**WORK INSTRUCTIONS:** Among the records that follow, count the lines where "solid" appears, and state the count by itself.

▽

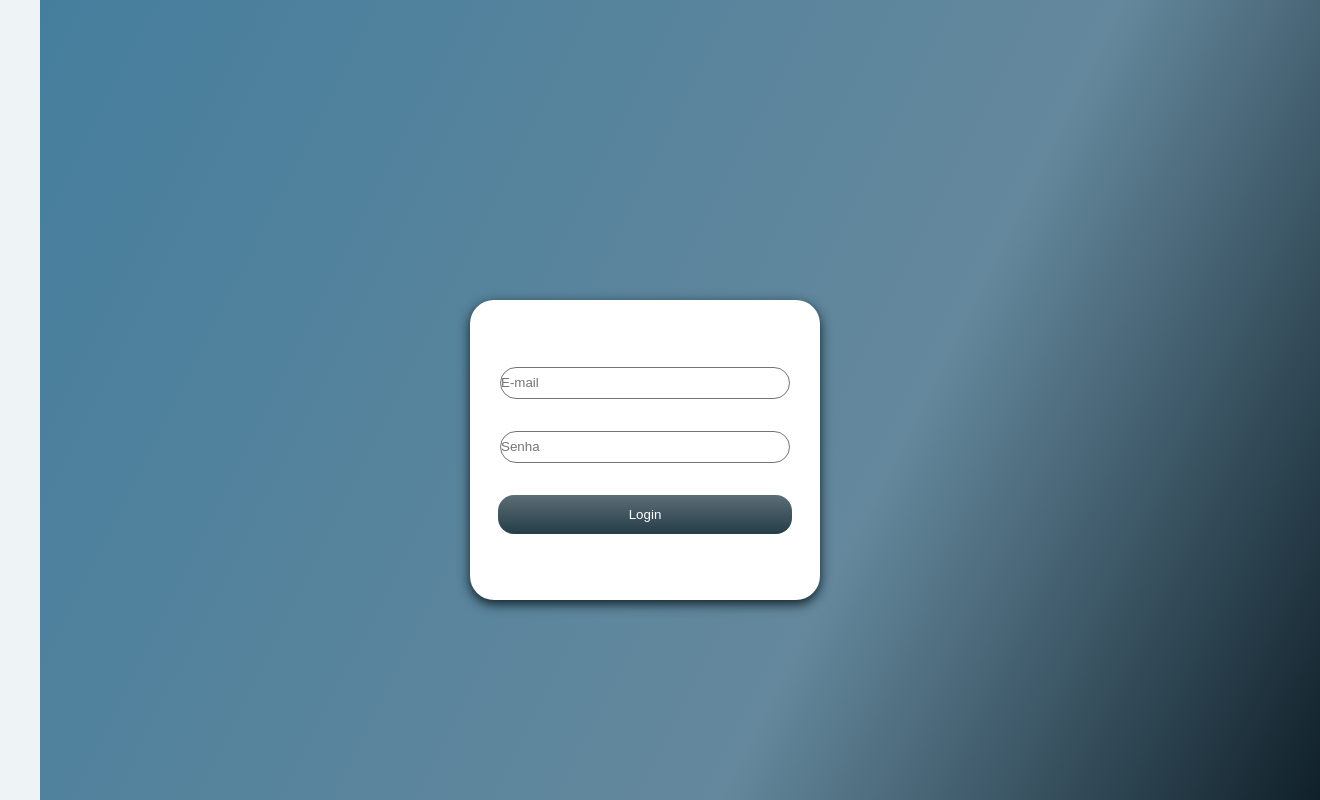
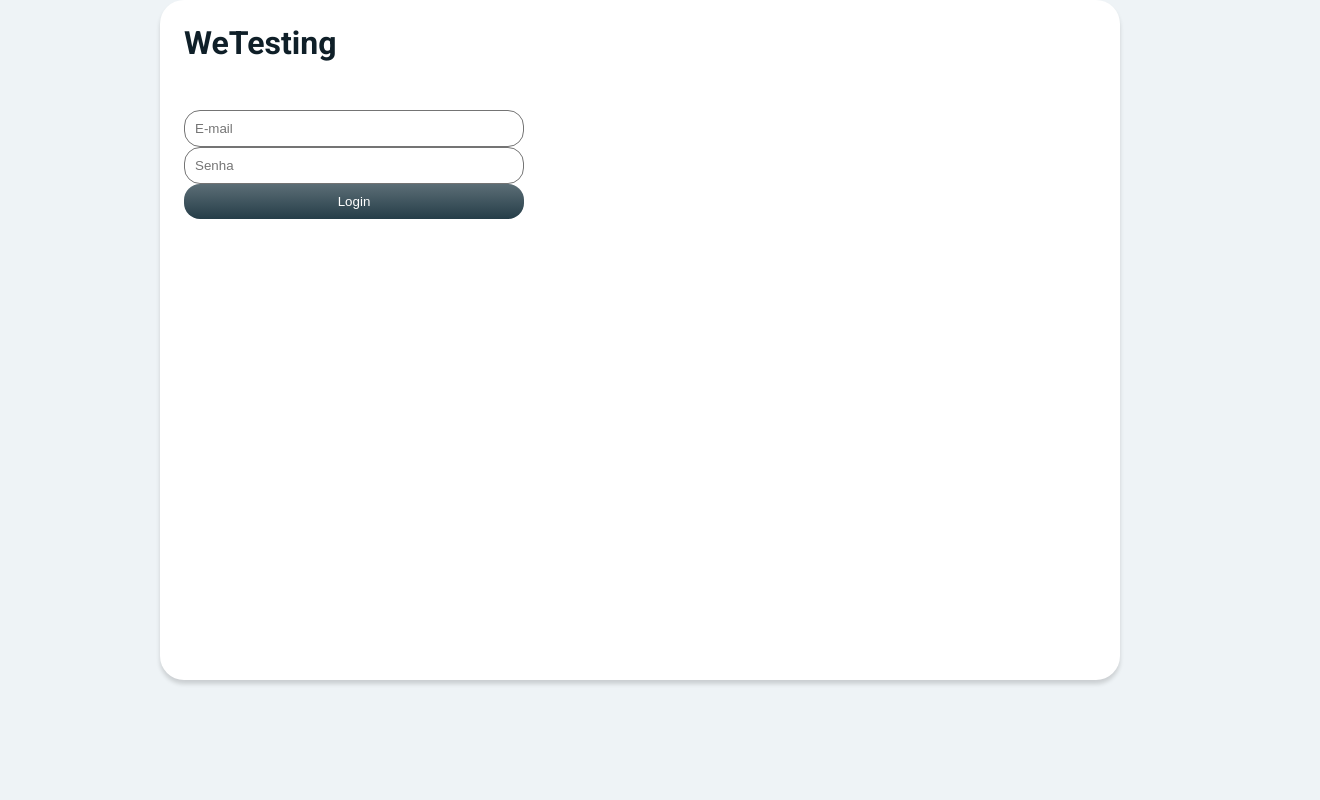
Before and after one commit to devMH-sc/WeTesting, a React (Vite) app in the folder frontend/: page /login in a window 1280 px wide. Shown: the whole page, 1320 px wide, since content can reach past the window. Built offline with nearby package versions, Linux system fonts and the light colour scheme.

Commit message:
Feito components Buttons e Inputs e login

```diff
--- /dev/null
+++ b/frontend/src/components/Bottons/bottons.module.scss
@@ -0,0 +1,16 @@
+.bottons{
+	display: flex;
+	flex-direction: row;
+	justify-content: center;
+	align-items: center;
+	color: #ffffff;
+	border: 0px;
+	padding: 1rem;
+	gap: 10px;
+
+	width: 340px;
+
+
+	background: linear-gradient(180deg, rgba(37, 61, 72, 0.75) 0%, #253D48 100%);
+	border-radius: 16px;
+}
--- /dev/null
+++ b/frontend/src/components/Bottons/index.tsx
@@ -0,0 +1,16 @@
+import styles from "./bottons.module.scss";
+
+interface BottonsProps{
+	namebot?: string;
+}
+
+function Bottons(props: BottonsProps){
+	const {namebot} = props;
+	return(
+		<div>
+			<button className={styles.bottons}>{namebot}</button>
+		</div>
+	)
+}
+
+export { Bottons }
--- a/frontend/src/components/FormLogin/index.tsx
+++ /dev/null
@@ -1,15 +0,0 @@
-import styles from './login.module.scss';
-
-function FormLogin() {
-	return (
-		<div className={styles.form}>
-			<div className={styles.login}>
-				<input className={styles.inputs} placeholder='E-mail' type='text'></input>
-				<input className={styles.inputs} placeholder='Senha' type='password'></input>
-				<button className={styles.buttons}>Login</button>
-			</div>
-		</div>
-	);
-}
-
-export { FormLogin };
--- a/frontend/src/components/FormLogin/login.module.scss
+++ /dev/null
@@ -1,69 +0,0 @@
-.form {
-	position: absolute;
-	width: 100%;
-	height: 100%;
-	background: linear-gradient(
-		116.79deg,
-		#457e9d -0.32%,
-		rgba(54, 100, 126, 0.75) 64.37%,
-		#0f1f28 100.42%
-	);
-
-	.login {
-		display: flex;
-		flex-direction: column;
-		justify-content: center;
-		align-items: center;
-		gap: 32px;
-
-		position: relative;
-		width: 35rem;
-		height: 30rem;
-		left: calc(100% - 85rem);
-		top: calc(100% - 50rem);
-
-		background: #ffffff;
-		box-shadow: 0px 4px 12px #0f1f28;
-		border-radius: 24px;
-	}
-
-	.inputs {
-		display: flex;
-		flex-direction: column;
-		align-items: flex-start;
-		padding: 0px;
-		gap: 12px;
-		flex: none;
-		order: 1;
-		flex-grow: 0;
-
-		border: 1px solid #747474;
-		border-radius: 16px;
-
-		width: 290px;
-		height: 32px;
-
-	}
-
-	.buttons {
-		display: flex;
-		flex-direction: row;
-		justify-content: center;
-		align-items: center;
-		padding: 12px 131px;
-		gap: 10px;
-		border-radius: 16px;
-		flex: none;
-		order: 2;
-		flex-grow: 0;
-		color: #ffffff;
-		cursor: pointer;
-		border: 0;
-
-		background: linear-gradient(
-			180deg,
-			rgba(37, 61, 72, 0.75) 0%,
-			#253d48 100%
-		);
-	}
-}
--- /dev/null
+++ b/frontend/src/components/Inputs/index.tsx
@@ -0,0 +1,18 @@
+import { ReactNode } from "react";
+import styles  from "./inputs.module.scss";
+
+interface InputsProps {
+  placeInp?: string;
+  children: ReactNode;
+}
+
+function Inputs(props: InputsProps){
+  const {placeInp, children} = props
+  return(
+		<div>
+			{children && <input className={styles.inputs} placeholder={placeInp}></input>}
+		</div>
+  );
+}
+
+export { Inputs };
--- /dev/null
+++ b/frontend/src/components/Inputs/inputs.module.scss
@@ -0,0 +1,13 @@
+.inputs {
+	box-sizing: border-box;
+	display: flex;
+	flex-direction: row;
+	align-items: flex-start;
+	padding: 1rem;
+	gap: 10px;
+
+	width: 340px;
+
+	border: 1px solid #747474;
+	border-radius: 16px;
+}
--- a/frontend/src/pages/Login/index.tsx
+++ b/frontend/src/pages/Login/index.tsx
@@ -1,8 +1,14 @@
-import { FormLogin } from "../../components/FormLogin"
+import { Bottons } from "../../components/Bottons"
+import { Form } from "../../components/Form"
+import { Inputs } from "../../components/Inputs"
 
 function Login() {
 	return (
-		<FormLogin></FormLogin>
+		<Form title="WeTesting">
+			<Inputs placeInp="E-mail">e</Inputs>
+			<Inputs placeInp="Senha">s</Inputs>
+			<Bottons namebot="Login"></Bottons>
+		</Form>
 	)
 }
 
--- a/frontend/src/pages/Tasks/index.tsx
+++ b/frontend/src/pages/Tasks/index.tsx
@@ -1,8 +1,12 @@
 import { Form } from "../../components/Form"
+import { Inputs } from "../../components/Inputs"
 
 function Tasks() {
 	return (
-		<Form title="Lançamentos">teste</Form>
+		<Form title="Lançamentos">
+			<Inputs place="E-mail">s</Inputs>
+			<Inputs place="Senha">i</Inputs>
+		</Form>
 	)
 }
 
```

△

**YOUR SOLUTION:** 2